    1.) Why is [itex]\Delta N[/itex] equal to the path length difference over the wavelength?

    Answer:

    Any path length difference in the two arms of the interferometer is going to cause a phase shift in the two beams when they return to the interference region. If the beams are an integral number of wavelengths out of phase then it's as if there was no phase shift. The interference is purely constructive, and you get a bright spot. But if the beams are a half-integral number of wavelengths out of phase then they exactly cancel each other out, and you get a dark spot. This can be generalized as follows. (PLD=Path Length Difference)

    Constructive Interference: [itex]PLD=(n+1/2)\lambda[/itex] ([itex]n=0,1,2,...[/itex])
    Destructive Interference: [itex]PLD=n\lambda[/itex] ([itex]n=0,1,2,...[/itex])

    You can generalize this to non-integers and come up with a unified formula by replacing [itex]n[/itex] with a real number [itex]\Delta N[/itex], as follows.

    [tex]PLD=\Delta N \lambda[/tex]

    [tex]\Delta N=\frac{PLD}{\lambda}[/tex]


    2.) Why is the path length difference equal to [itex]2c\Delta T[/itex]?

    Answer:

    Use [itex]T_1[/itex] and [itex]T_2[/itex] to derive expressions for the distances [itex]L_1[/itex] and [itex]L_2[/itex] traveled by each beam. Then subtract: [itex]PLD=|L_1-L_2|[/itex].

    3.) Why does [itex]\Delta T=Lv^2/c^2[/itex]?

    Answer:

    [itex]\Delta T=|T_1-T_2|[/itex]. Just carry out the subtraction.
     
  5. Apr 26, 2006 #4
    Thanks! This is what I needed to see. I'm sorry I didn't articulate the specific question, but your reply is even more helpful than I hoped for - so thanks again! :)

    -LD
     
  6. Apr 27, 2006 #5
    To Tom Mattson:

    I read over your reply and still have some questions - I hope you don't mind and are willing to help me through this rough spot.

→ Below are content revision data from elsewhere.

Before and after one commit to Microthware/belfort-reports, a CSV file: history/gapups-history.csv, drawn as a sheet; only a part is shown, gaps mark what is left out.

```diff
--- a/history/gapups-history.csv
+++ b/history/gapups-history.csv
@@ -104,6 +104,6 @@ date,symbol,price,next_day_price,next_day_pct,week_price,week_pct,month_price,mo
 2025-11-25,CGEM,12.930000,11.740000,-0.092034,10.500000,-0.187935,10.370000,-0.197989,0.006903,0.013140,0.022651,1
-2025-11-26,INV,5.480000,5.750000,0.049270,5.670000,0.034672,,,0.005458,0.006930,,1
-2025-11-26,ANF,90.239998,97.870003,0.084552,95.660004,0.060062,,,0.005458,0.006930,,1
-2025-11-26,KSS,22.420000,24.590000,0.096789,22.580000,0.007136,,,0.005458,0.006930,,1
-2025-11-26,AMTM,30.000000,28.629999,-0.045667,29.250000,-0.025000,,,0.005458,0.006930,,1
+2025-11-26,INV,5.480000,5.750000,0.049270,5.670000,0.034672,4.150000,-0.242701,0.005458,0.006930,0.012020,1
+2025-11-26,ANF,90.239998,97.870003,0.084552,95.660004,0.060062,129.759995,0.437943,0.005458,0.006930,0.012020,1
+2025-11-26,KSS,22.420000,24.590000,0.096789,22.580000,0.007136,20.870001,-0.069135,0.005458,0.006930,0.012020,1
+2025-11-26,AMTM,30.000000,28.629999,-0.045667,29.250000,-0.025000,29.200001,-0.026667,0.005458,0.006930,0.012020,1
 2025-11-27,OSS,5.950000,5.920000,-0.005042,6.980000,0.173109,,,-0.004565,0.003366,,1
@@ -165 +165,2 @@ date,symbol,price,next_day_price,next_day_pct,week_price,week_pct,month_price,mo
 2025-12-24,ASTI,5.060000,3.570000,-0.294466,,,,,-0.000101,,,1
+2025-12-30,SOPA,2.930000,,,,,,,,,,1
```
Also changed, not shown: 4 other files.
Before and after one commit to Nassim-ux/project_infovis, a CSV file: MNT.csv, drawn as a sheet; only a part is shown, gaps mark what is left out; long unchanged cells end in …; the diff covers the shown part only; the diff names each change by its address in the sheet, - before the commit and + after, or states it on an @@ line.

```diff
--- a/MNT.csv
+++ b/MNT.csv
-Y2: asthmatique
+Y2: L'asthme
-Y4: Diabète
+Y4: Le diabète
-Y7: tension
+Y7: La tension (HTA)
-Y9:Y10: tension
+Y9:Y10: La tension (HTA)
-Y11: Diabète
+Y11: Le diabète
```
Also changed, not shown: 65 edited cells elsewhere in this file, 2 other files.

    Question 1: I just want to check - but isn't that a typo? You said it correctly but switched the two around, i.e.
    Constructive Interference = n[tex]\lambda[/tex] and
    Destructive Interference = (n + [tex]\frac{1}{2}[/tex])[tex]\lambda[/tex].

    [tex]\Delta[/tex]N is just some symbol for any number, where the difference ([tex]\Delta[/tex]) doesn't really mean that two integers are being subtracted... that would contradict the idea that this is any number.

    So it could be thought of as replace n with a real number 'a', as follows:

    PLD = a/[tex]\lambda[/tex]

    Therefore, a = PLD[tex]\cdot\lambda[/tex].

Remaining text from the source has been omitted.